Task to carry out — Below are records; please give the number of their lines that contain the string "this", and only that number.

The data —
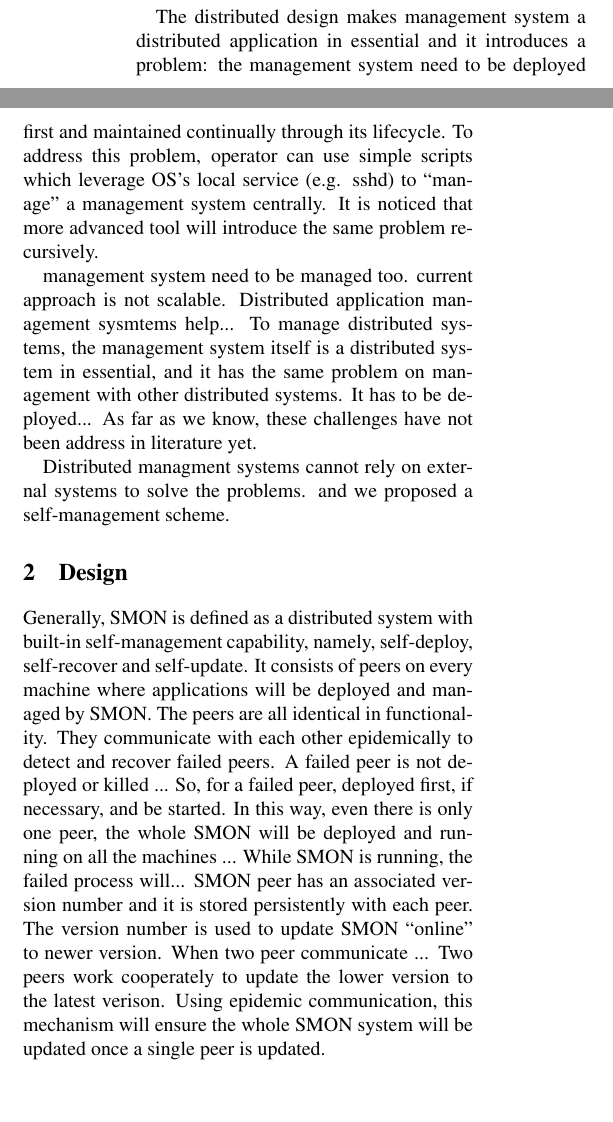
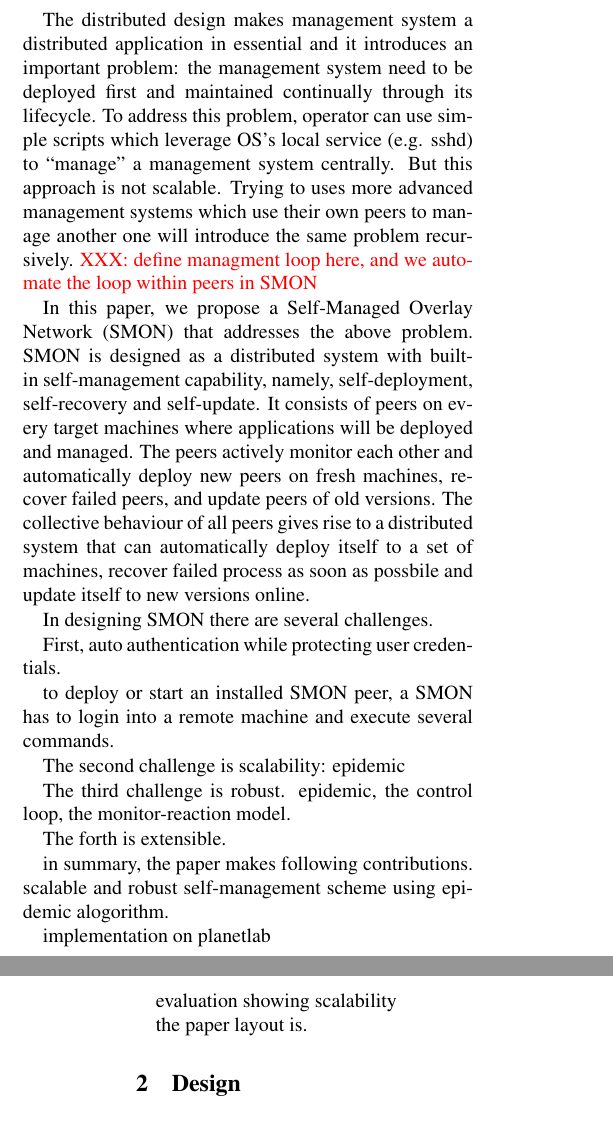
Before and after one commit to unit-xx/xfiles, a LaTeX document (selfman/selfman.tex, which reads selfman/data/design.tex, selfman/data/intro.tex, selfman/usenix.sty): two parts of the columns of page 1 of 6 before the commit and two parts of the columns of pages 1 and 2 of 6 after it, joined at a grey line, cut so that both start at the same text, the shorter picture padded with empty space. Compiled offline with pdfLaTeX; a LaTeX package or settings file that is missing is left out.

Commit message:
new intro scheme

```diff
--- a/selfman/data/design.tex
+++ b/selfman/data/design.tex
@@ -1,23 +1,5 @@
 \section{Design}
 
-Generally, SMON is defined as a distributed system with
-built-in self-management capability, namely, self-deploy,
-self-recover and self-update. It consists of peers on every
-machine where applications will be deployed and managed by
-SMON. The peers are all identical in functionality. They
-communicate with each other epidemically to detect and
-recover failed peers. A failed peer is not deployed or
-killed ... So, for a failed peer, deployed first, if
-necessary, and be started. In this way, even there is only
-one peer, the whole SMON will be deployed and running on all
-the machines ... While SMON is running, the failed process
-will... SMON peer has an associated version number and it is
-stored persistently with each peer. The version number is
-used to update SMON ``online'' to newer version. When two
-peer communicate ...  Two peers work cooperately to update
-the lower version to the latest verison. Using epidemic
-communication, this mechanism will ensure the whole SMON
-system will be updated once a single peer is updated.
 
 SMON can manage a set of distributed applications.
 
--- a/selfman/data/intro.tex
+++ b/selfman/data/intro.tex
@@ -37,2 +29,0 @@ package and data. After the applicaiton is started, a peer
-monitors local applicaiton processes within the same machine
-box.
@@ -39,12 +42,77 @@ box.
 
 The distributed design makes management system a distributed
-application in essential and it introduces a problem: the
-management system need to be deployed first and maintained
-continually through its lifecycle. To address this problem,
-operator can use simple scripts which leverage OS's local
-service (e.g. sshd) to ``manage'' a management system
-centrally. It is noticed that more advanced tool will
-introduce the same problem recursively.
+application in essential and it introduces an important
+problem: the management system need to be deployed first and
+maintained continually through its lifecycle. To address
+this problem, operator can use simple scripts which leverage
+OS's local service (e.g. sshd) to ``manage'' a management
+system centrally. But this approach is not scalable. Trying
+to uses more advanced management systems which use their own
+peers to manage another one will introduce the same problem
+recursively.  \note{define managment loop here, and we
+automate the loop within peers in SMON}
+
+In this paper, we propose a Self-Managed Overlay Network
+(SMON) that addresses the above problem. SMON is designed as
+a distributed system with built-in self-management
+capability, namely, self-deployment, self-recovery and
+self-update. It consists of peers on every target machines
+where applications will be deployed and managed. The peers
+actively monitor each other and automatically deploy new
+peers on fresh machines, recover failed peers, and update
+peers of old versions. The collective behaviour of all peers
+gives rise to a distributed system that can automatically
+deploy itself to a set of machines, recover failed process
+as soon as possbile and update itself to new versions
+online.
+
+\comment{
+Running SMON peers will automatically deploy
+and start new instances of SMON peers on machines where SMON
+peers are not installed.  In this way, operator only needs
+to deploy and start one SMON peer and SMON will be deployed
+to all the target machines quickly.
+
+Each SMON peer has an associated version number and it is
+stored persistently in configuration file. The version
+number can be used to update SMON ``online'' to newer
+versions.  When two peers communicate with each other and
+find a difference in version, they work cooperately to
+update the lower version to the latest verison. Using
+epidemic communication, the whole SMON system will be
+updated eventually once a single peer is updated.
+
+SMON may be stopped because of machine failures or other
+reasons. The failed peers will be detected and started
+by running ones automatically.
+}
+
+
+%SMON can deploy itself to a set of target machines
+%automatically. While it is running, it monitors itself and
+%recovers failed peers. If a new version of SMON is
+%available, it will update itself online. SMON can also
+%deploy and maintain a set of distributed applications. User
+%can use a set of management interfaces to query status and
+%set parameters of SMON and managed applications.
+
+In designing SMON there are several challenges.
+
+First, auto authentication while protecting user
+credentials.
+
+to deploy or start an installed SMON peer, a
+SMON has to login into a remote machine and execute several
+commands.
+
+The second challenge is
+scalability: epidemic
+
+The third challenge is robust. epidemic, the control loop,
+the monitor-reaction model.
+
+The forth is extensible.
+
 
 %It is of great challenge to manage distributed application
 %when the scale is large. Distributed application management
@@ -66,20 +134,15 @@ introduce the same problem recursively.
 %the corresponding actions to peformance against abnormal
 %status.
 
+in summary, the paper makes following contributions.
+scalable and robust self-management scheme using epidemic
+alogorithm.
 
+implementation on planetlab
 
-management system need to be managed too. current approach
-is not scalable.
-Distributed application management sysmtems help... To
-manage distributed systems, the management system itself is
-a distributed system in essential, and it has the same
-problem on management with other distributed systems. It has
-to be deployed... As far as we know, these challenges have
-not been address in literature yet.
+evaluation showing scalability
 
-Distributed managment systems cannot rely on external
-systems to solve the problems. and we proposed a
-self-management scheme.
+the paper layout is.
 
 \comment{
 \note{what is involved in management activity}
--- a/selfman/usenix.sty
+++ b/selfman/usenix.sty
@@ -26,8 +26,7 @@
 \setlength{\columnsep}{0.25in}
 \setlength{\textwidth}{6.50in}
 
-%\setlength{\topmargin}{0.0in}
-\setlength{\topmargin}{-0.5in}
+\setlength{\topmargin}{0.0in}
 
 \setlength{\headheight}{0.0in}
 
```
Also changed, not shown: selfman/data/intro.tex (33 more changed lines).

Exercise answer — 7